Problem details - Starting at the top line and ending at the bottom one, repeat the entries exactly and drop every picture.

Revision tracking records -
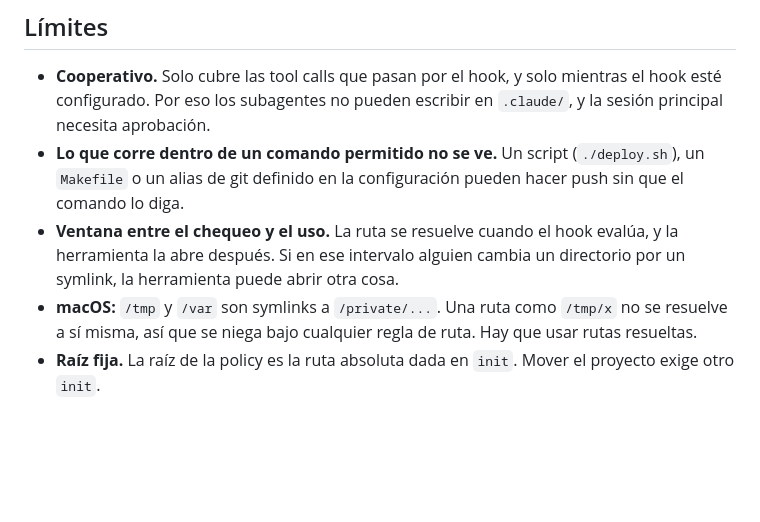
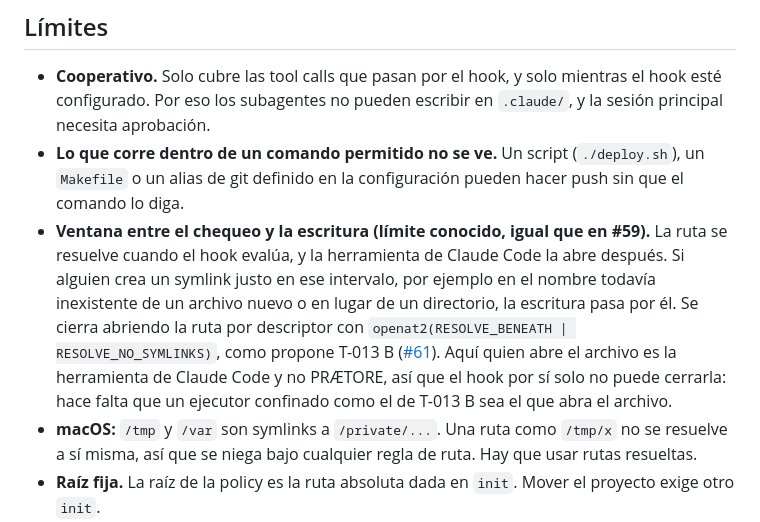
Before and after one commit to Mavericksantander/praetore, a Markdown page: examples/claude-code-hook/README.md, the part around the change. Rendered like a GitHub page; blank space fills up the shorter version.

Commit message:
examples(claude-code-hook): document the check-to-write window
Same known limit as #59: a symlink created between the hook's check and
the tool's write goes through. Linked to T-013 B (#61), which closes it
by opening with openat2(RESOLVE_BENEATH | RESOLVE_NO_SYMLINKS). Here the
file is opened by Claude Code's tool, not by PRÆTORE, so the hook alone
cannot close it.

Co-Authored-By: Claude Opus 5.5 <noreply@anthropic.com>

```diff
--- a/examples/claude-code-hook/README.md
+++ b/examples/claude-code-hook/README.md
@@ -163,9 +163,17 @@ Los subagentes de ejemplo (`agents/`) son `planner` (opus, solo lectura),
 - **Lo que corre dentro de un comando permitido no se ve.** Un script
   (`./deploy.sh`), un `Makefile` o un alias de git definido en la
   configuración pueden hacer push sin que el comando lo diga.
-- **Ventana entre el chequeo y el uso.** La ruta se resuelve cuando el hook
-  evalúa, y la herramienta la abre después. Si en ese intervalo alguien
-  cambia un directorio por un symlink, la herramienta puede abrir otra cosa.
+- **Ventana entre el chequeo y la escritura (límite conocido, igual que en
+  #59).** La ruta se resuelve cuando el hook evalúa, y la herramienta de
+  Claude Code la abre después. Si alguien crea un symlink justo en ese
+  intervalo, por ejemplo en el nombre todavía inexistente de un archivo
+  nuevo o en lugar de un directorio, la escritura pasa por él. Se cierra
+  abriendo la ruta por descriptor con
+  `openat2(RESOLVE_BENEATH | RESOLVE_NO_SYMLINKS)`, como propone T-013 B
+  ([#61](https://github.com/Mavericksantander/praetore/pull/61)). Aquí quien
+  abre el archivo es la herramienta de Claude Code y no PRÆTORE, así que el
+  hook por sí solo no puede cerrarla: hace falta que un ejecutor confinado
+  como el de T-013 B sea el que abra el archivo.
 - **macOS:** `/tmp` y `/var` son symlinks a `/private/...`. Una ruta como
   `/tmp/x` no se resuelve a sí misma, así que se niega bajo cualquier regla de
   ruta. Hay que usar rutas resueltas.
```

Reply to the task -
Before and after one commit to Mavericksantander/praetore, a Markdown page: examples/claude-code-hook/README.md, the part around the change. Rendered like a GitHub page; blank space fills up the shorter version.

Commit message:
examples(claude-code-hook): document the check-to-write window
Same known limit as #59: a symlink created between the hook's check and
the tool's write goes through. Linked to T-013 B (#61), which closes it
by opening with openat2(RESOLVE_BENEATH | RESOLVE_NO_SYMLINKS). Here the
file is opened by Claude Code's tool, not by PRÆTORE, so the hook alone
cannot close it.

Co-Authored-By: Claude Opus 5.5 <noreply@anthropic.com>

```diff
--- a/examples/claude-code-hook/README.md
+++ b/examples/claude-code-hook/README.md
@@ -163,9 +163,17 @@ Los subagentes de ejemplo (`agents/`) son `planner` (opus, solo lectura),
 - **Lo que corre dentro de un comando permitido no se ve.** Un script
   (`./deploy.sh`), un `Makefile` o un alias de git definido en la
   configuración pueden hacer push sin que el comando lo diga.
-- **Ventana entre el chequeo y el uso.** La ruta se resuelve cuando el hook
-  evalúa, y la herramienta la abre después. Si en ese intervalo alguien
-  cambia un directorio por un symlink, la herramienta puede abrir otra cosa.
+- **Ventana entre el chequeo y la escritura (límite conocido, igual que en
+  #59).** La ruta se resuelve cuando el hook evalúa, y la herramienta de
+  Claude Code la abre después. Si alguien crea un symlink justo en ese
+  intervalo, por ejemplo en el nombre todavía inexistente de un archivo
+  nuevo o en lugar de un directorio, la escritura pasa por él. Se cierra
+  abriendo la ruta por descriptor con
+  `openat2(RESOLVE_BENEATH | RESOLVE_NO_SYMLINKS)`, como propone T-013 B
+  ([#61](https://github.com/Mavericksantander/praetore/pull/61)). Aquí quien
+  abre el archivo es la herramienta de Claude Code y no PRÆTORE, así que el
+  hook por sí solo no puede cerrarla: hace falta que un ejecutor confinado
+  como el de T-013 B sea el que abra el archivo.
 - **macOS:** `/tmp` y `/var` son symlinks a `/private/...`. Una ruta como
   `/tmp/x` no se resuelve a sí misma, así que se niega bajo cualquier regla de
   ruta. Hay que usar rutas resueltas.
```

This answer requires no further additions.